**ENTRIES PROVIDED**
============================================================

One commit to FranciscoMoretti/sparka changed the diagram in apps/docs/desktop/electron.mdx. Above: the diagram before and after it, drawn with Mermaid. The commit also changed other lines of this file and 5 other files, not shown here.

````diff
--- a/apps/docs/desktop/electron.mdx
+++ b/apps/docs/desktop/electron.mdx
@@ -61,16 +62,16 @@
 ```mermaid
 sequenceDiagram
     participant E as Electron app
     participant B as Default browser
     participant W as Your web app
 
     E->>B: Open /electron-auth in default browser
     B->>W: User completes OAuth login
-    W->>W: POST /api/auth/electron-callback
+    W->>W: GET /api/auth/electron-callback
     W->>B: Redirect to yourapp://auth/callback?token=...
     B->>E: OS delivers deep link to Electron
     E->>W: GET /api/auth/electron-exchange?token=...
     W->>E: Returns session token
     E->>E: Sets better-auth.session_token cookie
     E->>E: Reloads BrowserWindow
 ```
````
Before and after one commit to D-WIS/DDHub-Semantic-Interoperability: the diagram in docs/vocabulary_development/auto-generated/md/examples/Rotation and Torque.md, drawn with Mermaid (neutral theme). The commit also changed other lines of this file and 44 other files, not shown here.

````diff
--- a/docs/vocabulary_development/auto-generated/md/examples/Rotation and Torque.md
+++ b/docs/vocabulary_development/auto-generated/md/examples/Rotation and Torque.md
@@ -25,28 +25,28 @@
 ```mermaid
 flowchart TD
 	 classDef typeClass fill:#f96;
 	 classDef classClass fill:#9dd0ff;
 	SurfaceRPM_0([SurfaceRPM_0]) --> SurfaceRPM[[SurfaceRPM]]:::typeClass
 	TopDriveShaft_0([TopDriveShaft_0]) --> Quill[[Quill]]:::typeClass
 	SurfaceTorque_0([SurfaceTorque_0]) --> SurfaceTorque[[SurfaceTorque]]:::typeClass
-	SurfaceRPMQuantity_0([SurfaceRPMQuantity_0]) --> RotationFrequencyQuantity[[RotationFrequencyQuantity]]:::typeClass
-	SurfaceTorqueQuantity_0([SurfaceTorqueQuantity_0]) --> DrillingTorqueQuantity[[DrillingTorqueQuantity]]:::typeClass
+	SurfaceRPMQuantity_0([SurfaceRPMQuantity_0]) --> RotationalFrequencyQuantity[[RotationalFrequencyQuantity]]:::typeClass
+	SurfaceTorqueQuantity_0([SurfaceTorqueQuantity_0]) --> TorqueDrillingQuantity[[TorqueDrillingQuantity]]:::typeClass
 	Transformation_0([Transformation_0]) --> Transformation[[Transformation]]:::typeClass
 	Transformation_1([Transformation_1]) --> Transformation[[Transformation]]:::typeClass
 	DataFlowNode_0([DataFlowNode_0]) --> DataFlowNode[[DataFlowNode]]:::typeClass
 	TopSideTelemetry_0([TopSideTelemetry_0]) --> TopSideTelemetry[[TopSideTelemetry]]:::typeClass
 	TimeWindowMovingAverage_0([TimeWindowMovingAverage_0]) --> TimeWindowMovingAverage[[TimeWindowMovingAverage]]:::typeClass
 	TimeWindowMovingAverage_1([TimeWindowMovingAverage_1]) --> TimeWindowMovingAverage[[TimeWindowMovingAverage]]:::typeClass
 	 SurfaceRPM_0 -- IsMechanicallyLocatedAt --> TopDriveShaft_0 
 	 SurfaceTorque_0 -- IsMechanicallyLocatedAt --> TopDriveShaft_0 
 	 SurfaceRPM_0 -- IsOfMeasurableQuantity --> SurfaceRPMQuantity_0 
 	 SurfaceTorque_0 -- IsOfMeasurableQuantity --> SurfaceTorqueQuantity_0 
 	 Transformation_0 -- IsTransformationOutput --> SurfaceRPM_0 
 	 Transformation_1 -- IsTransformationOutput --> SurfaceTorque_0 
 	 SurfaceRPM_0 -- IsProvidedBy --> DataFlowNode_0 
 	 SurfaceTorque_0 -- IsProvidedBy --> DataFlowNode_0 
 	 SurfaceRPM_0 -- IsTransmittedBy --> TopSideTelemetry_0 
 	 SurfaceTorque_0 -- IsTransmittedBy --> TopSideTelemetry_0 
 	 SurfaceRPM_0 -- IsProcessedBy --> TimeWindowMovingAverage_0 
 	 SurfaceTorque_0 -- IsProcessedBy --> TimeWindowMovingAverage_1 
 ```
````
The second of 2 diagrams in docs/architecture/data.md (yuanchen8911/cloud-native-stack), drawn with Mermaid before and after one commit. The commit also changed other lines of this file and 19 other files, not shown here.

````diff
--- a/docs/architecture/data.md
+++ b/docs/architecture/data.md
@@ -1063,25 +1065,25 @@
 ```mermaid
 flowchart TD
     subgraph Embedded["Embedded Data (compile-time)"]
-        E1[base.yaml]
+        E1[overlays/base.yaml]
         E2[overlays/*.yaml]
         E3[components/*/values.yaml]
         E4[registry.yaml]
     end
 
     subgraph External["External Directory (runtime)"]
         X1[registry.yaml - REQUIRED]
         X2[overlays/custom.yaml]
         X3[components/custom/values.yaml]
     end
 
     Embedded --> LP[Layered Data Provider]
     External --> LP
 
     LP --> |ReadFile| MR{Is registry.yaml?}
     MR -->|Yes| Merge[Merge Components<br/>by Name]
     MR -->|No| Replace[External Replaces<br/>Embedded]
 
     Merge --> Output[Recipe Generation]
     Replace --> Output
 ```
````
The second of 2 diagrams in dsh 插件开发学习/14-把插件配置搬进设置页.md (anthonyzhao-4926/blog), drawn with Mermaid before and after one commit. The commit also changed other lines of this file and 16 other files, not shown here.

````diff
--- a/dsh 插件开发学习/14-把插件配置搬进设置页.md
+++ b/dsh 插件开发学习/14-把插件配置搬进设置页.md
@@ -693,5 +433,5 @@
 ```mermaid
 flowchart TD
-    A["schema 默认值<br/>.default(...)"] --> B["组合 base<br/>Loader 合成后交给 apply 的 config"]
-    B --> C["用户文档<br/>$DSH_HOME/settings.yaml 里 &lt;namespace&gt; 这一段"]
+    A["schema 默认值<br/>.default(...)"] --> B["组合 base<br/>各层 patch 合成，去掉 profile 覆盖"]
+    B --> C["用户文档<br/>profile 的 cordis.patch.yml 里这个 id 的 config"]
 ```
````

============================================================

**AIM OF THE TASK**
Please return the full set of records exactly as given above.

**SOLUTION FOR THIS TASK**
One commit to FranciscoMoretti/sparka changed the diagram in apps/docs/desktop/electron.mdx. Above: the diagram before and after it, drawn with Mermaid. The commit also changed other lines of this file and 5 other files, not shown here.

````diff
--- a/apps/docs/desktop/electron.mdx
+++ b/apps/docs/desktop/electron.mdx
@@ -61,16 +62,16 @@
 ```mermaid
 sequenceDiagram
     participant E as Electron app
     participant B as Default browser
     participant W as Your web app
 
     E->>B: Open /electron-auth in default browser
     B->>W: User completes OAuth login
-    W->>W: POST /api/auth/electron-callback
+    W->>W: GET /api/auth/electron-callback
     W->>B: Redirect to yourapp://auth/callback?token=...
     B->>E: OS delivers deep link to Electron
     E->>W: GET /api/auth/electron-exchange?token=...
     W->>E: Returns session token
     E->>E: Sets better-auth.session_token cookie
     E->>E: Reloads BrowserWindow
 ```
````
Before and after one commit to D-WIS/DDHub-Semantic-Interoperability: the diagram in docs/vocabulary_development/auto-generated/md/examples/Rotation and Torque.md, drawn with Mermaid (neutral theme). The commit also changed other lines of this file and 44 other files, not shown here.

````diff
--- a/docs/vocabulary_development/auto-generated/md/examples/Rotation and Torque.md
+++ b/docs/vocabulary_development/auto-generated/md/examples/Rotation and Torque.md
@@ -25,28 +25,28 @@
 ```mermaid
 flowchart TD
 	 classDef typeClass fill:#f96;
 	 classDef classClass fill:#9dd0ff;
 	SurfaceRPM_0([SurfaceRPM_0]) --> SurfaceRPM[[SurfaceRPM]]:::typeClass
 	TopDriveShaft_0([TopDriveShaft_0]) --> Quill[[Quill]]:::typeClass
 	SurfaceTorque_0([SurfaceTorque_0]) --> SurfaceTorque[[SurfaceTorque]]:::typeClass
-	SurfaceRPMQuantity_0([SurfaceRPMQuantity_0]) --> RotationFrequencyQuantity[[RotationFrequencyQuantity]]:::typeClass
-	SurfaceTorqueQuantity_0([SurfaceTorqueQuantity_0]) --> DrillingTorqueQuantity[[DrillingTorqueQuantity]]:::typeClass
+	SurfaceRPMQuantity_0([SurfaceRPMQuantity_0]) --> RotationalFrequencyQuantity[[RotationalFrequencyQuantity]]:::typeClass
+	SurfaceTorqueQuantity_0([SurfaceTorqueQuantity_0]) --> TorqueDrillingQuantity[[TorqueDrillingQuantity]]:::typeClass
 	Transformation_0([Transformation_0]) --> Transformation[[Transformation]]:::typeClass
 	Transformation_1([Transformation_1]) --> Transformation[[Transformation]]:::typeClass
 	DataFlowNode_0([DataFlowNode_0]) --> DataFlowNode[[DataFlowNode]]:::typeClass
 	TopSideTelemetry_0([TopSideTelemetry_0]) --> TopSideTelemetry[[TopSideTelemetry]]:::typeClass
 	TimeWindowMovingAverage_0([TimeWindowMovingAverage_0]) --> TimeWindowMovingAverage[[TimeWindowMovingAverage]]:::typeClass
 	TimeWindowMovingAverage_1([TimeWindowMovingAverage_1]) --> TimeWindowMovingAverage[[TimeWindowMovingAverage]]:::typeClass
 	 SurfaceRPM_0 -- IsMechanicallyLocatedAt --> TopDriveShaft_0 
 	 SurfaceTorque_0 -- IsMechanicallyLocatedAt --> TopDriveShaft_0 
 	 SurfaceRPM_0 -- IsOfMeasurableQuantity --> SurfaceRPMQuantity_0 
 	 SurfaceTorque_0 -- IsOfMeasurableQuantity --> SurfaceTorqueQuantity_0 
 	 Transformation_0 -- IsTransformationOutput --> SurfaceRPM_0 
 	 Transformation_1 -- IsTransformationOutput --> SurfaceTorque_0 
 	 SurfaceRPM_0 -- IsProvidedBy --> DataFlowNode_0 
 	 SurfaceTorque_0 -- IsProvidedBy --> DataFlowNode_0 
 	 SurfaceRPM_0 -- IsTransmittedBy --> TopSideTelemetry_0 
 	 SurfaceTorque_0 -- IsTransmittedBy --> TopSideTelemetry_0 
 	 SurfaceRPM_0 -- IsProcessedBy --> TimeWindowMovingAverage_0 
 	 SurfaceTorque_0 -- IsProcessedBy --> TimeWindowMovingAverage_1 
 ```
````
The second of 2 diagrams in docs/architecture/data.md (yuanchen8911/cloud-native-stack), drawn with Mermaid before and after one commit. The commit also changed other lines of this file and 19 other files, not shown here.

````diff
--- a/docs/architecture/data.md
+++ b/docs/architecture/data.md
@@ -1063,25 +1065,25 @@
 ```mermaid
 flowchart TD
     subgraph Embedded["Embedded Data (compile-time)"]
-        E1[base.yaml]
+        E1[overlays/base.yaml]
         E2[overlays/*.yaml]
         E3[components/*/values.yaml]
         E4[registry.yaml]
     end
 
     subgraph External["External Directory (runtime)"]
         X1[registry.yaml - REQUIRED]
         X2[overlays/custom.yaml]
         X3[components/custom/values.yaml]
     end
 
     Embedded --> LP[Layered Data Provider]
     External --> LP
 
     LP --> |ReadFile| MR{Is registry.yaml?}
     MR -->|Yes| Merge[Merge Components<br/>by Name]
     MR -->|No| Replace[External Replaces<br/>Embedded]
 
     Merge --> Output[Recipe Generation]
     Replace --> Output
 ```
````
The second of 2 diagrams in dsh 插件开发学习/14-把插件配置搬进设置页.md (anthonyzhao-4926/blog), drawn with Mermaid before and after one commit. The commit also changed other lines of this file and 16 other files, not shown here.

````diff
--- a/dsh 插件开发学习/14-把插件配置搬进设置页.md
+++ b/dsh 插件开发学习/14-把插件配置搬进设置页.md
@@ -693,5 +433,5 @@
 ```mermaid
 flowchart TD
-    A["schema 默认值<br/>.default(...)"] --> B["组合 base<br/>Loader 合成后交给 apply 的 config"]
-    B --> C["用户文档<br/>$DSH_HOME/settings.yaml 里 &lt;namespace&gt; 这一段"]
+    A["schema 默认值<br/>.default(...)"] --> B["组合 base<br/>各层 patch 合成，去掉 profile 覆盖"]
+    B --> C["用户文档<br/>profile 的 cordis.patch.yml 里这个 id 的 config"]
 ```
````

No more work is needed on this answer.